For the records below, say how many lines contain the string "README". Give the number only.

**DATA FOR ANALYSIS:**

——

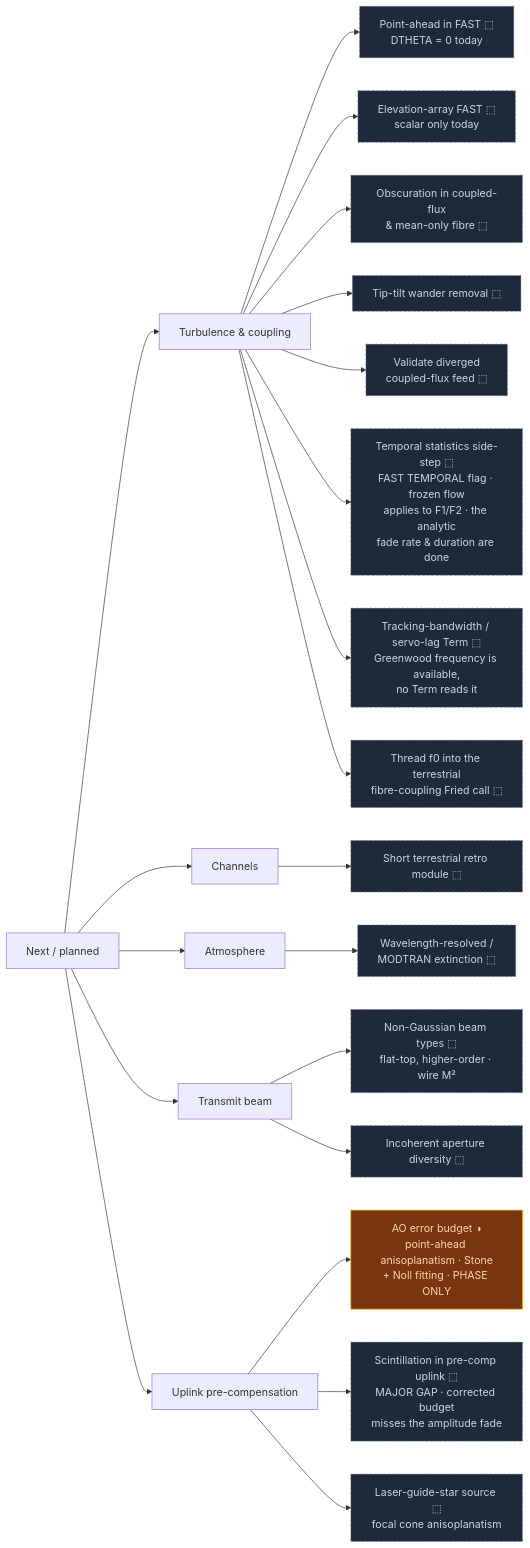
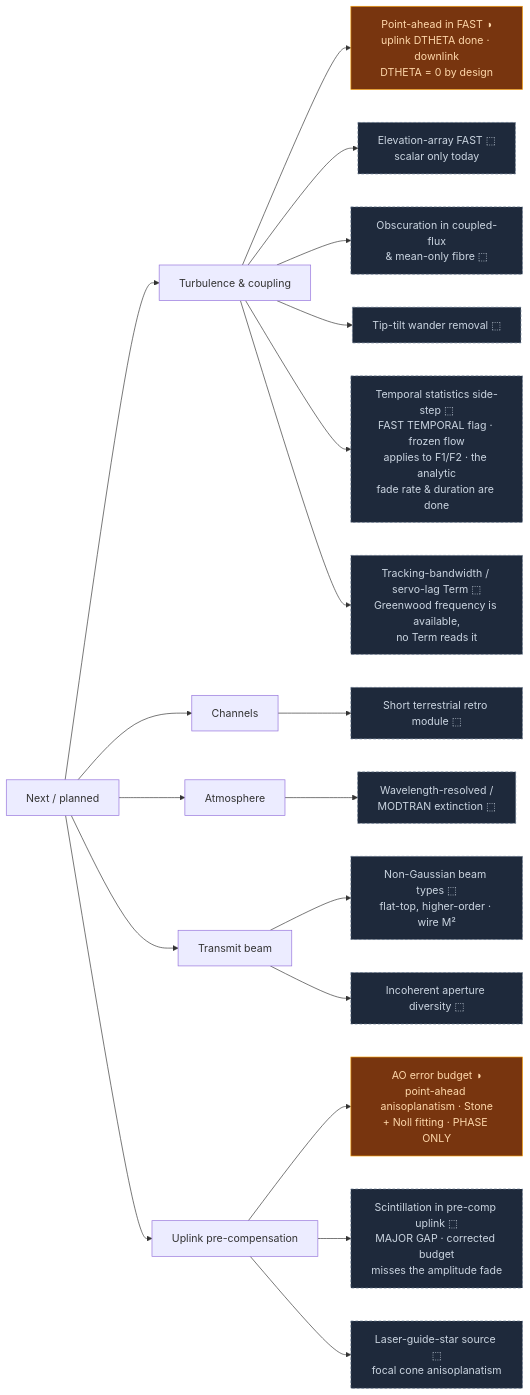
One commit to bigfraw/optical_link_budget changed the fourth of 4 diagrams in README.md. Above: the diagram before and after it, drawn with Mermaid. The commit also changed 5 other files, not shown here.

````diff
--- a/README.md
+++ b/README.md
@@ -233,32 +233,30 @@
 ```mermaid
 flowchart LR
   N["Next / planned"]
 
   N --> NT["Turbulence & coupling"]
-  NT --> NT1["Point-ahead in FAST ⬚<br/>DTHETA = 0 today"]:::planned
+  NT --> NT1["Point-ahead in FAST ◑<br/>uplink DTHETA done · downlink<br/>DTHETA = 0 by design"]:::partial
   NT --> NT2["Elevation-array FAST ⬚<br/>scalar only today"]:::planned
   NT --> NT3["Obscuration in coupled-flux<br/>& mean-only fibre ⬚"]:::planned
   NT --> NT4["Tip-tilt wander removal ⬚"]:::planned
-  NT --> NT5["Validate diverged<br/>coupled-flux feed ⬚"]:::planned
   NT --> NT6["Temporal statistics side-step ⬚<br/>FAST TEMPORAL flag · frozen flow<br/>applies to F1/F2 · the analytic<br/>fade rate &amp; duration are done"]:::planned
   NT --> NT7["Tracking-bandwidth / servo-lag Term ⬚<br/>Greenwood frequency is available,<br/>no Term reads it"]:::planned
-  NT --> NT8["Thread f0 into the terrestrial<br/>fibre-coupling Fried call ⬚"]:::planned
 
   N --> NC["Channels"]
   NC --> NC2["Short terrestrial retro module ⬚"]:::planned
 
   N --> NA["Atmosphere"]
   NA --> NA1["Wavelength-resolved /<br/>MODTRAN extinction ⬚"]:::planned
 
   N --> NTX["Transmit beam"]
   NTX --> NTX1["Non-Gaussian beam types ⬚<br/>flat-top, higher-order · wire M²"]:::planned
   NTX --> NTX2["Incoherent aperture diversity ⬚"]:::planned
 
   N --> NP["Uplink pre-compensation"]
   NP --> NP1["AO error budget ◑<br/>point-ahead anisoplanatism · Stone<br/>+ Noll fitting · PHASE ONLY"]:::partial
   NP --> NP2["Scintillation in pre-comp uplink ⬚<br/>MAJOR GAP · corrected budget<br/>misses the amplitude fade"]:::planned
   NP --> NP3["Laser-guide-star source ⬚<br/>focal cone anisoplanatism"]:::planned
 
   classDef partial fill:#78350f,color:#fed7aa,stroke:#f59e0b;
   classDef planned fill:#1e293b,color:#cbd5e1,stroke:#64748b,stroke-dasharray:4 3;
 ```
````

——

**REPLY:**
3